(Beginning of SOURCE DATA)

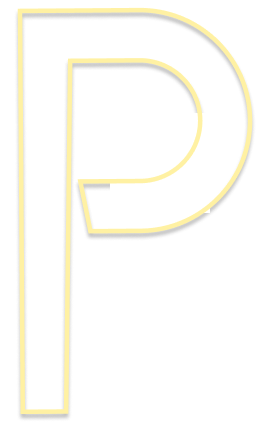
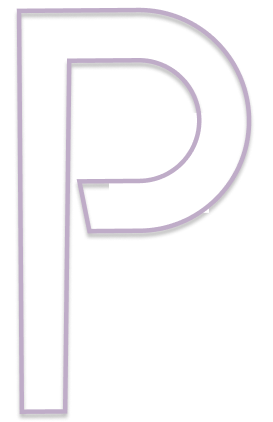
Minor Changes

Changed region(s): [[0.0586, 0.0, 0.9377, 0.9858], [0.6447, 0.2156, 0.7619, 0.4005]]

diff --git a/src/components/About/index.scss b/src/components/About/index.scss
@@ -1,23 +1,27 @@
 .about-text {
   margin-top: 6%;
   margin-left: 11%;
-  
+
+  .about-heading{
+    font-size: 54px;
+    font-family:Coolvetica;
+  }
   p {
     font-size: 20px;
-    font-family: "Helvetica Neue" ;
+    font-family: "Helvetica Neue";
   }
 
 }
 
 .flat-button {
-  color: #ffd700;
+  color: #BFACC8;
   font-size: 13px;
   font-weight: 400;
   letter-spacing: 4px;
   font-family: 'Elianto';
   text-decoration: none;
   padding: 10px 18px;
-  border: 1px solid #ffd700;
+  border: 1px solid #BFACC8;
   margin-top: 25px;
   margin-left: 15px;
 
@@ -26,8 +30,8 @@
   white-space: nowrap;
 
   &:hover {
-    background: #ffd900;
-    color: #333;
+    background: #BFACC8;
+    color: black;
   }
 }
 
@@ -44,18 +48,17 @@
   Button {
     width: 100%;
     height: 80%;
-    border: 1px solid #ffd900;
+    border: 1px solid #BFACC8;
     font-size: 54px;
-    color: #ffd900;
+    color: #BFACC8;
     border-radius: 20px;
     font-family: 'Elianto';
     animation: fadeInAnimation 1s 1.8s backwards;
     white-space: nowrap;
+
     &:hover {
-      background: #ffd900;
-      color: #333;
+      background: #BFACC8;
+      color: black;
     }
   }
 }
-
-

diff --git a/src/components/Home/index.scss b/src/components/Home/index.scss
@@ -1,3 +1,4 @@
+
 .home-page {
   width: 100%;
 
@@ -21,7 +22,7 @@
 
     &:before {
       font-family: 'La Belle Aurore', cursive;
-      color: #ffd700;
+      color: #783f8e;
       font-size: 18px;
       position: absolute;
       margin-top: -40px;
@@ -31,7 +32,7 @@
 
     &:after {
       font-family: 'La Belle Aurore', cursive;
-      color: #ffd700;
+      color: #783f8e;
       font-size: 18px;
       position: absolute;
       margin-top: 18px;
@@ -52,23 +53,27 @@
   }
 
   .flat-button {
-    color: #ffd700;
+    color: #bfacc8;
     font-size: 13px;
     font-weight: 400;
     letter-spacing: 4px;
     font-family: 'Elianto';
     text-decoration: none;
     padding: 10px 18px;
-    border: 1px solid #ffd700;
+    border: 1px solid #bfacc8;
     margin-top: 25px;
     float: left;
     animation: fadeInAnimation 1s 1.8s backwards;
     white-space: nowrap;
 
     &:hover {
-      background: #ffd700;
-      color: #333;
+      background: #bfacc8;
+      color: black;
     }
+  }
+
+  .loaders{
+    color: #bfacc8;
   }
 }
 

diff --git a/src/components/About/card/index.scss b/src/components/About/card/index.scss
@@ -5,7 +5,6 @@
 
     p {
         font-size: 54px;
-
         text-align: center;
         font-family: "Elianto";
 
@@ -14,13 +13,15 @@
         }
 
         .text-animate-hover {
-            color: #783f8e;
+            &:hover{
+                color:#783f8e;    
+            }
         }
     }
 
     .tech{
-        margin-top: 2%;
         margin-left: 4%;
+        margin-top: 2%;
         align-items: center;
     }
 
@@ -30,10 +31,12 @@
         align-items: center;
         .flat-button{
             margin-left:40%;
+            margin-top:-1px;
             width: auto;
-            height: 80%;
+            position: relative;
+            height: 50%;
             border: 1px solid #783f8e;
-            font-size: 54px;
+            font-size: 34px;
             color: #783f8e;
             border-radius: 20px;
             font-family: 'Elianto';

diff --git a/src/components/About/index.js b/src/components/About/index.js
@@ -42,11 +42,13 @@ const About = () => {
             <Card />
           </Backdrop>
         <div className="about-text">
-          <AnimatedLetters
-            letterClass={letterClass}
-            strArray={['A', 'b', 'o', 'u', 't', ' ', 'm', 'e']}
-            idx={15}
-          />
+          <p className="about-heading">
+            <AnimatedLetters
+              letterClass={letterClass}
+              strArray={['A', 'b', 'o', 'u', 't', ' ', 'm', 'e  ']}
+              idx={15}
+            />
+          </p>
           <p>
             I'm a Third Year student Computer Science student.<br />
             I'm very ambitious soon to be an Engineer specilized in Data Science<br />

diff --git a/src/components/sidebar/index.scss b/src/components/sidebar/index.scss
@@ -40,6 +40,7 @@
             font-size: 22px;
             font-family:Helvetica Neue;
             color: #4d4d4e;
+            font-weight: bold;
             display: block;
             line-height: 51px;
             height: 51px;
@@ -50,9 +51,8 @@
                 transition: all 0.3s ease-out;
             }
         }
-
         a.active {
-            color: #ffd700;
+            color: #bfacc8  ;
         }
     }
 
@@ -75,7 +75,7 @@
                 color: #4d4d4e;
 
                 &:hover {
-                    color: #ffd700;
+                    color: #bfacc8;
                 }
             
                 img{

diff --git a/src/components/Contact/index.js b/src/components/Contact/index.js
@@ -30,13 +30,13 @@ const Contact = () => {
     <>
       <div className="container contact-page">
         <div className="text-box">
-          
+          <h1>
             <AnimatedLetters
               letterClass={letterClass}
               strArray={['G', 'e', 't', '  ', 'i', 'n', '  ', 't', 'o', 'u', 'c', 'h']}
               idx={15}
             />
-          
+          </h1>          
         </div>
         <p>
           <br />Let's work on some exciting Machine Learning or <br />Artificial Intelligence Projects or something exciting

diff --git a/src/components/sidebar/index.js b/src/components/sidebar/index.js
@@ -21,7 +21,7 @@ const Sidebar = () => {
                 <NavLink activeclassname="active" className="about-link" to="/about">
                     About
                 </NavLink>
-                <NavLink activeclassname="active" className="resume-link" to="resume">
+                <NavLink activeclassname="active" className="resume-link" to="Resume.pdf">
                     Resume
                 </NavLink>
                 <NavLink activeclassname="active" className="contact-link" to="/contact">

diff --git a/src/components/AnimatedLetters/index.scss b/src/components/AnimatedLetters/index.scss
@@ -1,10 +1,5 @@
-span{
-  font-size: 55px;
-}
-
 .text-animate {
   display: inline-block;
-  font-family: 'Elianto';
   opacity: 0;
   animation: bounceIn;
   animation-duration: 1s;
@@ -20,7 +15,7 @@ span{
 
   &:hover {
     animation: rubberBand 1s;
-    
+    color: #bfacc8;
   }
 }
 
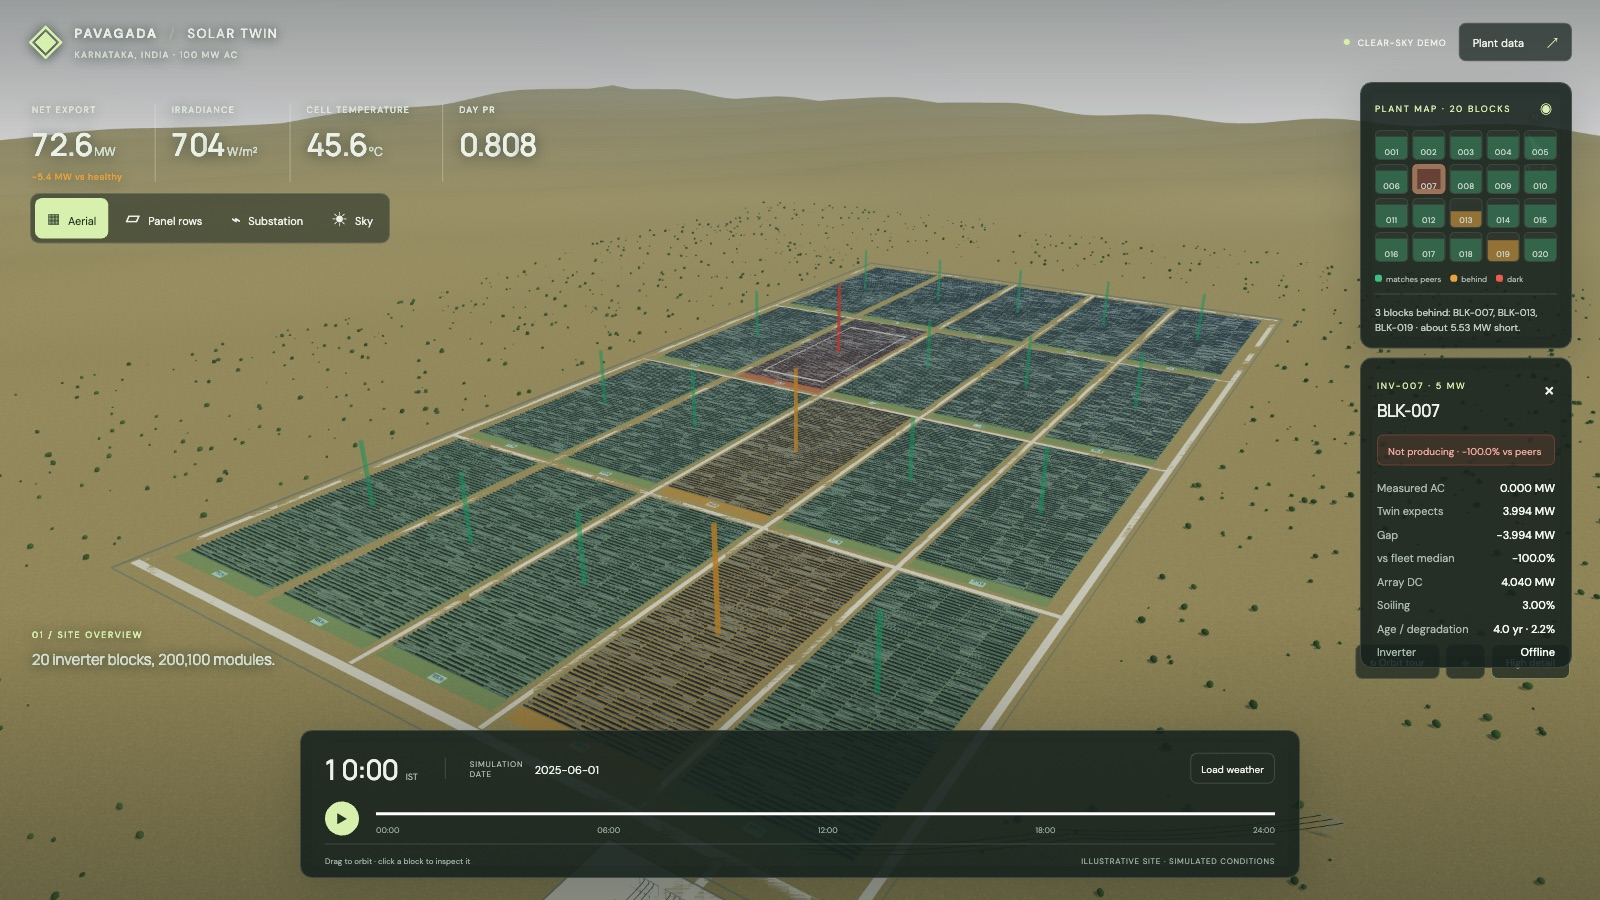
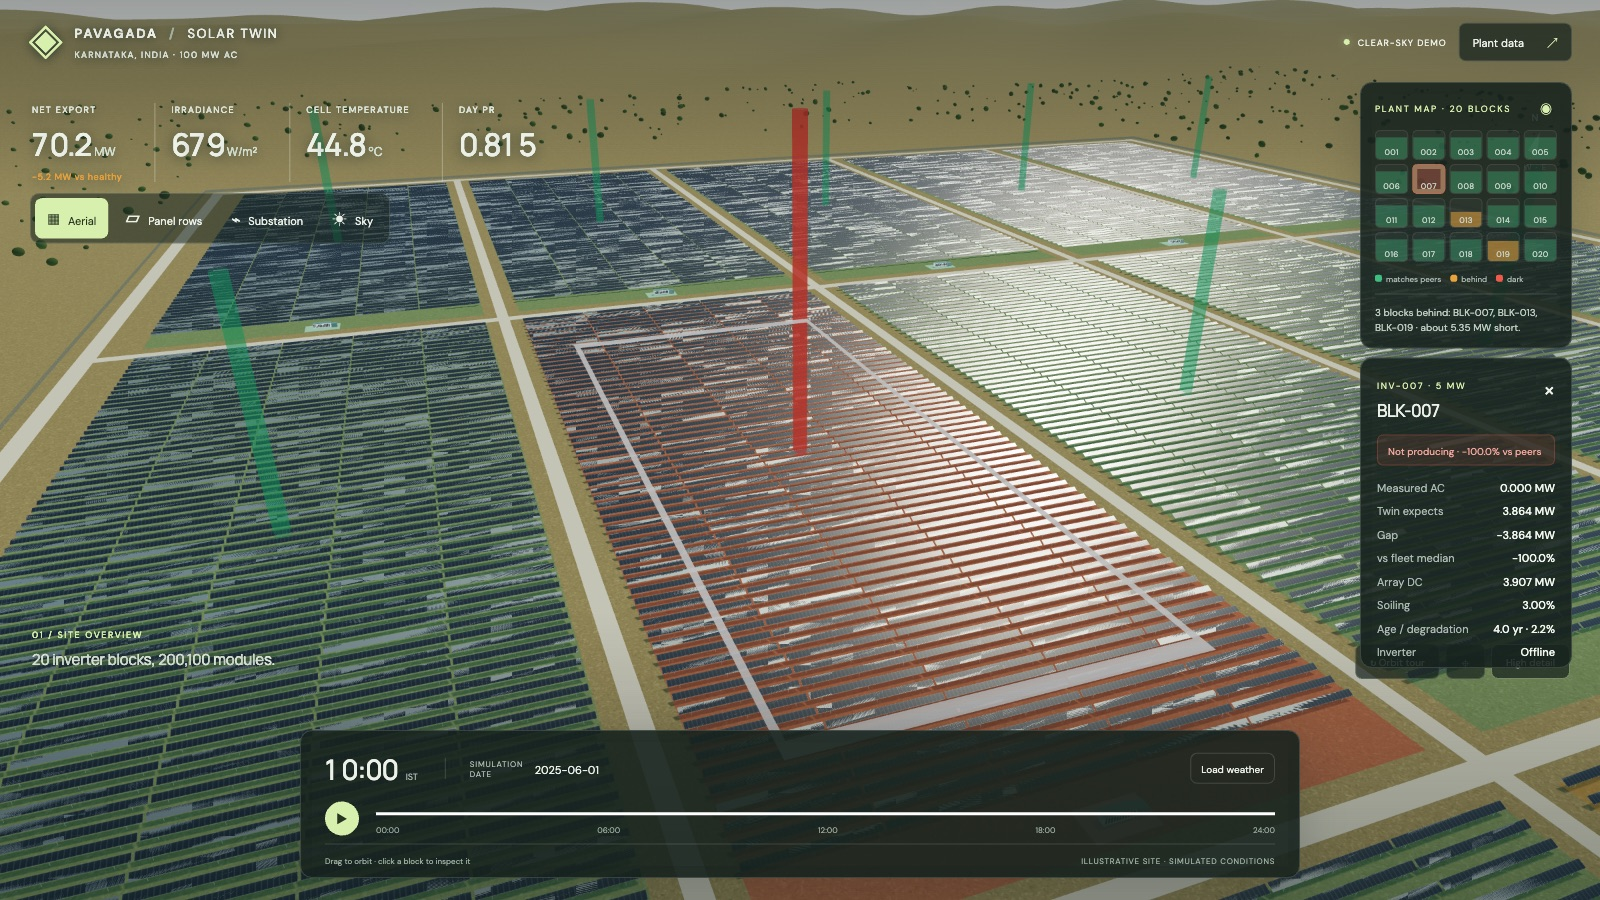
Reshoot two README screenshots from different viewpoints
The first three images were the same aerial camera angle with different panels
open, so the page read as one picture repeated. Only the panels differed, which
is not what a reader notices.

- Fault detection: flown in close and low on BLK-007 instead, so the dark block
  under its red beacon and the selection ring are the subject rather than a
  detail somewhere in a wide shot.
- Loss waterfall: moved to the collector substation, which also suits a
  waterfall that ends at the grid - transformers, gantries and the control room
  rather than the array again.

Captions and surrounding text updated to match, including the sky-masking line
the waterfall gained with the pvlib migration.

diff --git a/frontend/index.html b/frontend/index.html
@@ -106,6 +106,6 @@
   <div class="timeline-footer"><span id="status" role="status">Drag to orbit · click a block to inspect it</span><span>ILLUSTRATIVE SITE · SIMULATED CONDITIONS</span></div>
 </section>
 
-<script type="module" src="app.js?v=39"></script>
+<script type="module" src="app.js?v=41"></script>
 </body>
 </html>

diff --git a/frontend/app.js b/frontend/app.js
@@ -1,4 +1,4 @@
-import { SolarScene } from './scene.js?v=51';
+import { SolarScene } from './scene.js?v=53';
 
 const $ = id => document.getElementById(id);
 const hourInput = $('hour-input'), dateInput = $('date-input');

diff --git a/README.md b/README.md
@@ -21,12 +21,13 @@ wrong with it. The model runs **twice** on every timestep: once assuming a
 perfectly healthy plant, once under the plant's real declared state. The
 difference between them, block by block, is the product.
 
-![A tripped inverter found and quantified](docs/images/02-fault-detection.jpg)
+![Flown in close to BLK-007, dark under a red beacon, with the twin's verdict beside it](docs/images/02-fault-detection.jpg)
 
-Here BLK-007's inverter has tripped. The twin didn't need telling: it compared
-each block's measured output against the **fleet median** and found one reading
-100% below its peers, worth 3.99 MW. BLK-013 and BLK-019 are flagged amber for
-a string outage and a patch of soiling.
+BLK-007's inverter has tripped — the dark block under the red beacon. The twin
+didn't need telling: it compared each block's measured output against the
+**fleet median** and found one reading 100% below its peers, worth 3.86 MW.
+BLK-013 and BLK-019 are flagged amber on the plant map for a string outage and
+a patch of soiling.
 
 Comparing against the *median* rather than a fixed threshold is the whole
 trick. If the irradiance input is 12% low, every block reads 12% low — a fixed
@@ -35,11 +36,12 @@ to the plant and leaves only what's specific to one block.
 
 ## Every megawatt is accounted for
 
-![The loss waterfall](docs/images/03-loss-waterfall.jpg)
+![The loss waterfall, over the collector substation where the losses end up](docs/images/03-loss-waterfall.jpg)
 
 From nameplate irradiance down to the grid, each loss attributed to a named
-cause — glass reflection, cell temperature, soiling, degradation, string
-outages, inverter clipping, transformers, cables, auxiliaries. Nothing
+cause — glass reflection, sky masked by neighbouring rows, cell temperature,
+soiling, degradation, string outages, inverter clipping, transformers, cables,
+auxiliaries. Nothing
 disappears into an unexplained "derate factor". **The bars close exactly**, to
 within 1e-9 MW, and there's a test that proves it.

(End of SOURCE DATA)

* TASK DIRECTIONS: Go through the entries above and copy each line with "spacing" in it.

* SOLUTION:
   letter-spacing: 4px;
     letter-spacing: 4px;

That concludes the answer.